__TASK DESCRIPTION__
When you retype the listing, keep every word exactly as it appears.

__INFORMATION__
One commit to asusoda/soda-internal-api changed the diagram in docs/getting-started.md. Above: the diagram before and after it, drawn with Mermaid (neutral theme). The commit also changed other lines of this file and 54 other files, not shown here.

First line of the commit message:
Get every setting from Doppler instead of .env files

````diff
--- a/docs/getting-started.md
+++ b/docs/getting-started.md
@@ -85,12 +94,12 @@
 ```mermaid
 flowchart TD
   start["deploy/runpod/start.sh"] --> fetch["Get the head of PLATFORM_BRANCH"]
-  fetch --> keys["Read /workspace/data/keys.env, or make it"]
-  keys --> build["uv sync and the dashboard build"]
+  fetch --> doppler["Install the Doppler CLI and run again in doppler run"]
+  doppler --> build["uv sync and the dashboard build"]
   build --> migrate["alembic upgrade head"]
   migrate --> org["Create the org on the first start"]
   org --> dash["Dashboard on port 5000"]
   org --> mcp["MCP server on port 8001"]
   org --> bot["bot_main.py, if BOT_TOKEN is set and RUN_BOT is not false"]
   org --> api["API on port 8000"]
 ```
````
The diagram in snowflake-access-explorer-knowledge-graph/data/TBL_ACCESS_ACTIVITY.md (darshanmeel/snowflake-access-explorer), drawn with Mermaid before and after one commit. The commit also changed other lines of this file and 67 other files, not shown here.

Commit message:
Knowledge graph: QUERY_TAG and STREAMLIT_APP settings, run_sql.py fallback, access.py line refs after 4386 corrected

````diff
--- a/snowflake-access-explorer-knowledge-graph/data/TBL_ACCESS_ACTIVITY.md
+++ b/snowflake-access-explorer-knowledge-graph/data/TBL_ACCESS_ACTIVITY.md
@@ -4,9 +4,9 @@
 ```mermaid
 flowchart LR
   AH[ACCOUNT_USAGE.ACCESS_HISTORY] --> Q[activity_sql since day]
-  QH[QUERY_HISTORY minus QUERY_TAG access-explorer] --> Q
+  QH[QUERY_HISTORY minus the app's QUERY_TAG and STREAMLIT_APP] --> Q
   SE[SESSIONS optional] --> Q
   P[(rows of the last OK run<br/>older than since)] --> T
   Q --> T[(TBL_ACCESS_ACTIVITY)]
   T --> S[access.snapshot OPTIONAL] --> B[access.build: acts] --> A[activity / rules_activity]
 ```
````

__ANSWER BELOW__
One commit to asusoda/soda-internal-api changed the diagram in docs/getting-started.md. Above: the diagram before and after it, drawn with Mermaid (neutral theme). The commit also changed other lines of this file and 54 other files, not shown here.

First line of the commit message:
Get every setting from Doppler instead of .env files

````diff
--- a/docs/getting-started.md
+++ b/docs/getting-started.md
@@ -85,12 +94,12 @@
 ```mermaid
 flowchart TD
   start["deploy/runpod/start.sh"] --> fetch["Get the head of PLATFORM_BRANCH"]
-  fetch --> keys["Read /workspace/data/keys.env, or make it"]
-  keys --> build["uv sync and the dashboard build"]
+  fetch --> doppler["Install the Doppler CLI and run again in doppler run"]
+  doppler --> build["uv sync and the dashboard build"]
   build --> migrate["alembic upgrade head"]
   migrate --> org["Create the org on the first start"]
   org --> dash["Dashboard on port 5000"]
   org --> mcp["MCP server on port 8001"]
   org --> bot["bot_main.py, if BOT_TOKEN is set and RUN_BOT is not false"]
   org --> api["API on port 8000"]
 ```
````
The diagram in snowflake-access-explorer-knowledge-graph/data/TBL_ACCESS_ACTIVITY.md (darshanmeel/snowflake-access-explorer), drawn with Mermaid before and after one commit. The commit also changed other lines of this file and 67 other files, not shown here.

Commit message:
Knowledge graph: QUERY_TAG and STREAMLIT_APP settings, run_sql.py fallback, access.py line refs after 4386 corrected

````diff
--- a/snowflake-access-explorer-knowledge-graph/data/TBL_ACCESS_ACTIVITY.md
+++ b/snowflake-access-explorer-knowledge-graph/data/TBL_ACCESS_ACTIVITY.md
@@ -4,9 +4,9 @@
 ```mermaid
 flowchart LR
   AH[ACCOUNT_USAGE.ACCESS_HISTORY] --> Q[activity_sql since day]
-  QH[QUERY_HISTORY minus QUERY_TAG access-explorer] --> Q
+  QH[QUERY_HISTORY minus the app's QUERY_TAG and STREAMLIT_APP] --> Q
   SE[SESSIONS optional] --> Q
   P[(rows of the last OK run<br/>older than since)] --> T
   Q --> T[(TBL_ACCESS_ACTIVITY)]
   T --> S[access.snapshot OPTIONAL] --> B[access.build: acts] --> A[activity / rules_activity]
 ```
````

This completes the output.